Maybe not a single person in the world fits the arbitrary 4 stages of old age described below. They’re not based on research! I just made them up this minute. But then again, maybe you do recognise the pattern, if not in yourself, in someone you know.
The exceptional 60s
You turn 64, shall we say, using the Beatles benchmark for old age. You think, “So this is old age? Bring it on!” Because it strikes you that you’re hugely active compared with your parents at 64, let alone your grandparents. You’re pretty healthy, you’re about to retire, and capable of far more than mending the odd fuse. Historically, you are genuinely exceptional. You used to dread old age if you dared to think about it at all, but now that changes. You are not like other people! You think that this is how you will be throughout your old age, because you are the exception to the rules of aging. You’re excited. You’re exhilarated. You’re expectant. And that’s excusable!

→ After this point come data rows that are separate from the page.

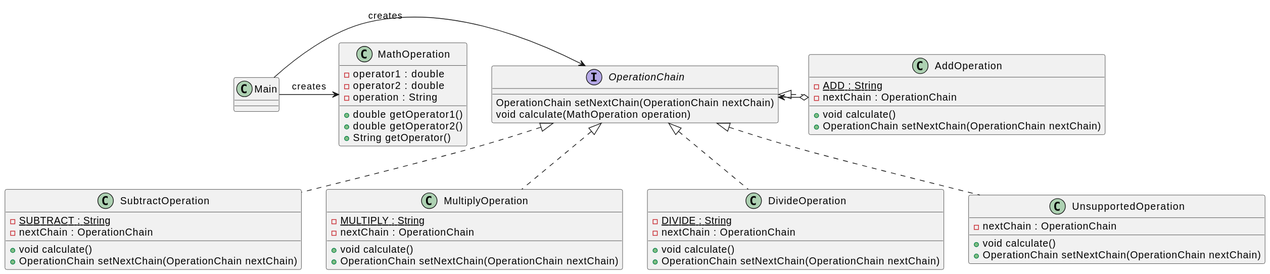
This is ChainOfResponsibility/class-diagram.svg from miguelarian/design-patterns, a PlantUML export, as it was before one commit.
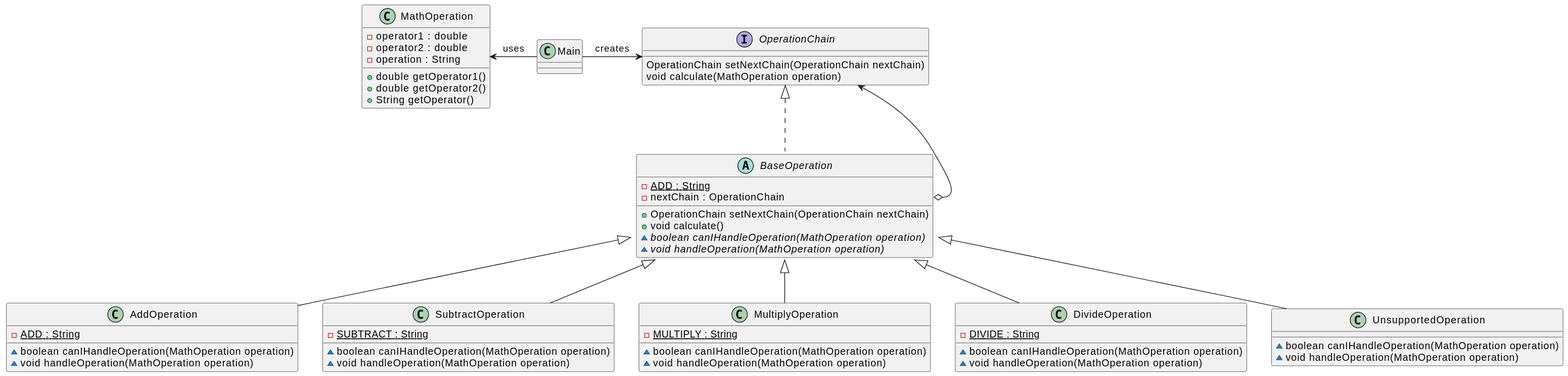
Above is the later version.

Commit message:
add class diagram and readme

What changed in the source:
```diff
@@ -11,37 +11,40 @@
     OperationChain setNextChain(OperationChain nextChain)
     void calculate(MathOperation operation)
 }
-class AddOperation implements OperationChain {
+abstract class BaseOperation implements OperationChain {
     - {static} ADD : String
     - nextChain : OperationChain
+    + OperationChain setNextChain(OperationChain nextChain)
     + void calculate()
-    + OperationChain setNextChain(OperationChain nextChain)
+    ~ boolean {abstract} canIHandleOperation(MathOperation operation)
+    ~ void {abstract} handleOperation(MathOperation operation)
 }
-class SubtractOperation implements OperationChain {
+class AddOperation extends BaseOperation {
+    - {static} ADD : String
+    ~ boolean canIHandleOperation(MathOperation operation)
+    ~ void handleOperation(MathOperation operation)
+}
+class SubtractOperation extends BaseOperation {
     - {static} SUBTRACT : String
-    - nextChain : OperationChain
-    + void calculate()
-    + OperationChain setNextChain(OperationChain nextChain)
+    ~ boolean canIHandleOperation(MathOperation operation)
+    ~ void handleOperation(MathOperation operation)
 }
-class MultiplyOperation implements OperationChain {
+class MultiplyOperation extends BaseOperation {
     - {static} MULTIPLY : String
-    - nextChain : OperationChain
-    + void calculate()
-    + OperationChain setNextChain(OperationChain nextChain)
+    ~ boolean canIHandleOperation(MathOperation operation)
+    ~ void handleOperation(MathOperation operation)
 }
-class DivideOperation implements OperationChain {
+class DivideOperation extends BaseOperation {
     - {static} DIVIDE : String
-    - nextChain : OperationChain
-    + void calculate()
-    + OperationChain setNextChain(OperationChain nextChain)
+    ~ boolean canIHandleOperation(MathOperation operation)
+    ~ void handleOperation(MathOperation operation)
 }
-class UnsupportedOperation implements OperationChain {
-    - nextChain : OperationChain
-    + void calculate()
-    + OperationChain setNextChain(OperationChain nextChain)
+class UnsupportedOperation extends BaseOperation {
+    ~ boolean canIHandleOperation(MathOperation operation)
+    ~ void handleOperation(MathOperation operation)
 }
 class Main
-Main -right-> MathOperation : creates
+Main -left-> MathOperation : uses
 Main -right-> OperationChain : creates
-AddOperation::nextChain o-left-> OperationChain
+BaseOperation::nextChain o--> OperationChain
 @enduml
```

The expressive 70s
Off you go! Travelling the world, cruising the Mediterranean, motor-homing, teaching English in Zimbabwe, starting a book club, helping at your local school, running a marathon, moving to Florida, selling jewellery on Etsy, taking classes in photography, buying a Harley Davidson, restoring an old tractor, writing a memoir… At last you have the time and energy to discover and express your inner self. You’re exploding, extravagant, exotic.

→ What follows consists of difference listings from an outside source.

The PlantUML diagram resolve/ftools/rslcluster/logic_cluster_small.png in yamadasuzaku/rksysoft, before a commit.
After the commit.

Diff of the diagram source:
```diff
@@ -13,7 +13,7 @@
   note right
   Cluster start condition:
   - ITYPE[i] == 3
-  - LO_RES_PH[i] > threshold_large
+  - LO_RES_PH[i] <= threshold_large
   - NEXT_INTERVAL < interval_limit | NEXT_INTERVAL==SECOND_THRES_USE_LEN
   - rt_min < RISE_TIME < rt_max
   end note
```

The exhaling 80s
You are still committed to the new joys of old age but you can’t help noticing certain things are changing. Various body parts annoy you by getting creaky or hurty or weaky or just different. “Why? Why? Why me?” you ask indignantly. At first you expect every little problem to be unique (which it isn’t) and either fixable or temporary (which it often is). You want to be your 60-year-old self again. You are so used to being active and well that at first you are shocked by the arrival of normal (yes, normal!) symptoms of aging. Then you get the hang of it, and life becomes easier. You let yourself off the hook. Finally you become calmer, more tolerant and forgiving even of yourself. You relax. You exhale. You’re an expert. You are still historically exceptional and you are still getting joy out of life.
The extra 90s
When you reach 90, you are astonished. You didn’t expect to live this long. You are acutely aware that every day is an extra, a bonus. You brush off your ailments and inevitable physical decline — why worry, you’re still alive! You appreciate even the tiniest things, the shine on a table, a bird on a roof, the laughter of children passing, a phone call from a friend. Nothing beats the ridiculous fact that you are still alive, still loved. Your terrain may shrink but your mind deepens. You’re expansive. You’re existential.
You’re extinguishable: the very fact that once caused you such horror is now a source of wonder. As Willie Nelson sings, you “woke up still not dead again today.” Major problems are on the horizon, but they all fade in the face of this marvellous fact.Follow Write Into Life